For this provenance, what is important is the priority of "actuality" (cf. also existentia as what preeminently stands in distinction to essentia): actuality as ἐνέργεια, with possibility and necessity as—so to speak—its two horns.

Yet ἐνέργεια is genuinely grasped out of the undeveloped φύσις that is analyzed as beingness in the light of μεταβολή. Why μεταβολή? Because, for the anticipatory retention of constancy and presence, μεταβολή (preeminently as φορά) is the counter-appearance as such and thereby is that which allows, out of itself interpreted as an other, a coming back to οὐσία. Here lies the core of Aristotle's "ontology."



159. The fissure

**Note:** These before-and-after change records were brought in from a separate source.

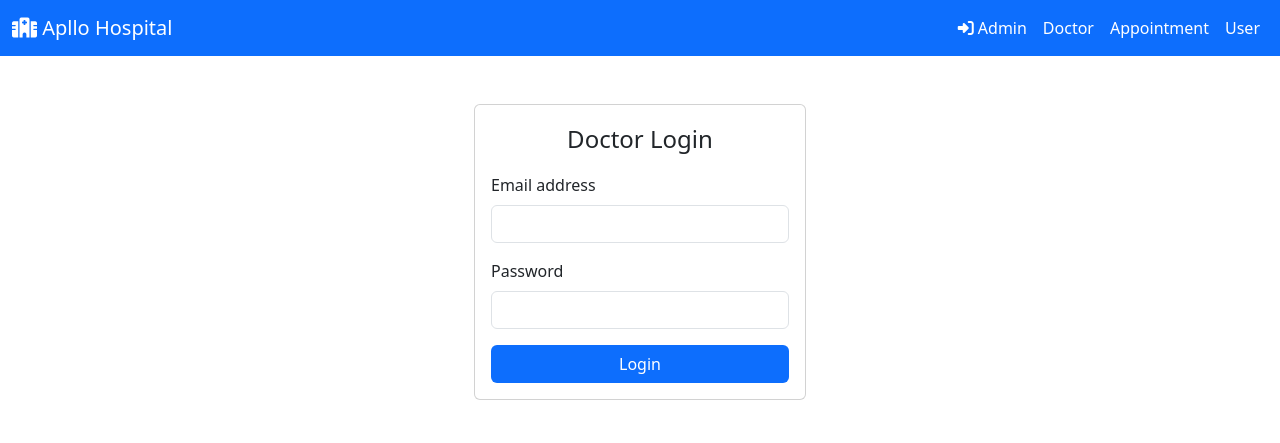
Repository: Subhadip09/Hospital-Management-System
Page: http://localhost/Hospital-Management-System/doctor_login.jsp
An editor plug-in stored every save of this project. The page is shown before and after the next save, followed by the edit.
The browser window is 1280 px wide. The pictures show the whole page.
The page is served by Tomcat 9. Other server files are loaded and not shown.

Above is the page before, as saved 2024-04-06 05:15:57.

### Hospital-Management-System/src/main/webapp/doctor_login.jsp
<%@ page language="java" contentType="text/html; charset=UTF-8"
	pageEncoding="UTF-8"%>
<!DOCTYPE html>
<html>
<head>
<meta charset="UTF-8">
<title>Doctor Login Page</title>
<%@include file="component/allcss.jsp"%>
</head>
<body>
	<%@include file="component/navbar.jsp"%>

	<div class="container p-5">
		<div class="row">
			<div class="col-md-4 offset-md-4">
				<div class="card paint-card">
					<div class="card-body">
						<p class="fs-4 text-center">Doctor Login</p>

						<form action="#" method="post">
							<div class="mb-3">
								<label class="form-label">Email address</label> <input required
									name="email" type="email" class="form-control">
							</div>

							<div class="mb-3">
								<label class="form-label">Password</label> <input required
									name="password" type="password" class="form-control">
							</div>

							<button type="submit" class="btn bg-primary text-white col-md-12">Login</button>
						</form>
					</div>
				</div>
			</div>
		</div>
	</div>
</body>
</html>

### Hospital-Management-System/src/main/webapp/component/allcss.jsp
<link
	href="https://cdn.jsdelivr.net/npm/bootstrap@5.3.3/dist/css/bootstrap.min.css"
	rel="stylesheet"
	integrity="sha384-QWTKZyjpPEjISv5WaRU9OFeRpok6YctnYmDr5pNlyT2bRjXh0JMhjY6hW+ALEwIH"
	crossorigin="anonymous">

<link rel="stylesheet"
	href="https://cdnjs.cloudflare.com/ajax/libs/font-awesome/6.5.2/css/all.min.css"
	integrity="sha512-SnH5WK+bZxgPHs44uWIX+LLJAJ9/2PkPKZ5QiAj6Ta86w+fsb2TkcmfRyVX3pBnMFcV7oQPJkl9QevSCWr3W6A=="
	crossorigin="anonymous" referrerpolicy="no-referrer" />

<script
	src="https://cdn.jsdelivr.net/npm/bootstrap@5.3.3/dist/js/bootstrap.bundle.min.js"
	integrity="sha384-YvpcrYf0tY3lHB60NNkmXc5s9fDVZLESaAA55NDzOxhy9GkcIdslK1eN7N6jIeHz"
	crossorigin="anonymous"></script>

### Hospital-Management-System/src/main/webapp/component/navbar.jsp
<nav class="navbar navbar-expand-lg navbar-dark bg-primary">
	<div class="container-fluid">
		<a class="navbar-brand" href="index.jsp"><i class="fa-solid fa-hospital"></i> Apllo Hospital</a>
		<button class="navbar-toggler" type="button" data-bs-toggle="collapse"
			data-bs-target="#navbarSupportedContent"
			aria-controls="navbarSupportedContent" aria-expanded="false"
			aria-label="Toggle navigation">
			<span class="navbar-toggler-icon"></span>
		</button>
		<div class="collapse navbar-collapse" id="navbarSupportedContent">
			<ul class="navbar-nav ms-auto mb-2 mb-lg-0">

				<li class="nav-item"><a class="nav-link active"
					aria-current="page" href="admin_login.jsp"><i class="fa-solid fa-right-to-bracket"></i> Admin</a></li>

				<li class="nav-item"><a class="nav-link active"
					aria-current="page" href="doctor_login.jsp">Doctor</a></li>

				<li class="nav-item"><a class="nav-link active"
					aria-current="page" href="#">Appointment</a></li>

				<li class="nav-item"><a class="nav-link active"
					aria-current="page" href="user_login.jsp">User</a></li>


				<!-- <li class="nav-item dropdown"><a
					class="nav-link dropdown-toggle" href="#" role="button"
					data-bs-toggle="dropdown" aria-expanded="false"> Dropdown </a>
					<ul class="dropdown-menu">
						<li><a class="dropdown-item" href="#">Action</a></li>
						<li><a class="dropdown-item" href="#">Another action</a></li>
						<li><hr class="dropdown-divider"></li>
						<li><a class="dropdown-item" href="#">Something else here</a></li>
					</ul></li> -->


			</ul>
		</div>
	</div>
</nav>

After the next save:
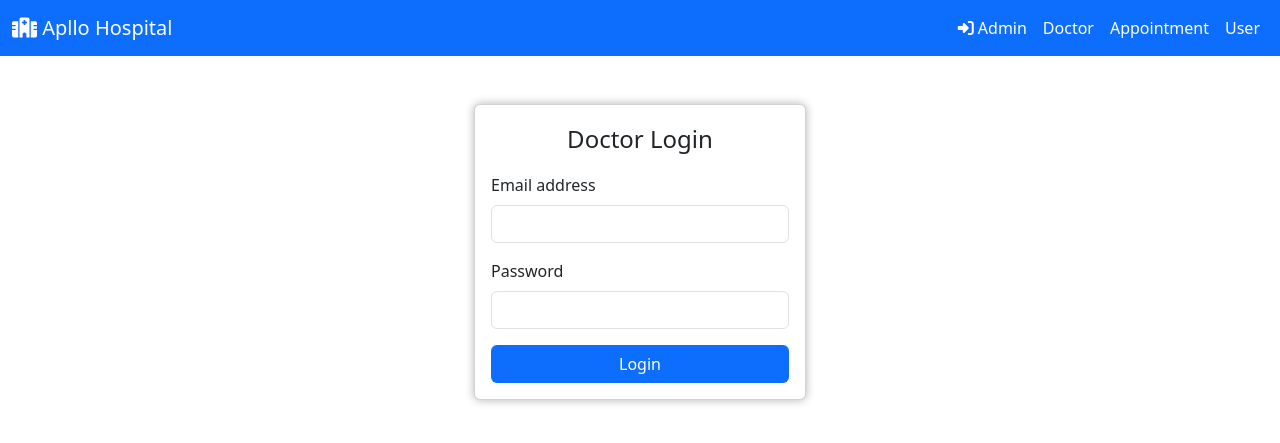
Saved 45 s later.
--- a/Hospital-Management-System/src/main/webapp/doctor_login.jsp
+++ b/Hospital-Management-System/src/main/webapp/doctor_login.jsp
@@ -6,6 +6,13 @@
 <meta charset="UTF-8">
 <title>Doctor Login Page</title>
 <%@include file="component/allcss.jsp"%>
+
+<style type="text/css">
+.paint-card {
+	box-shadow: 0 0 10px 0 rgba(0, 0, 0, 0.3);
+}
+</style>
+
 </head>
 <body>
 	<%@include file="component/navbar.jsp"%>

One essential fissure is being in its bending back (a capacity, but not as possibility, which has always been thought hitherto in terms of beings as objectively present).

To split open this fissure and thus unitarily gaping open as mastery, protruding origin. Mastery is—or, to put it better, essentially occurs as—bequest; it is not bequeathed itself, but bequeaths the constant originariness. Wherever beings are transformed out of beyng, i.e., are supposed to be grounded, mastery is necessary.

Mastery is the necessity of what is free toward what is free. Mastery is exercised, and essentially occurs, as the unconditionality in the domain of freedom, and its greatness consists in the fact that it needs no power and thus no violence. Yet it remains more effective than these, although in its own particular type of constancy (the continuity, with apparently long interruptions, of the self-related moments).

Power—the capacity of securing a possession of violent possibilities. As a securing, power is always related to a counter-power and for that reason is never an origin.



16. Cf. Lecture course, Die Frage nach dem Ding: Zu Kants Lehre von den transzendentalen Grundsätzen, winter semester 1935-36 (GA41).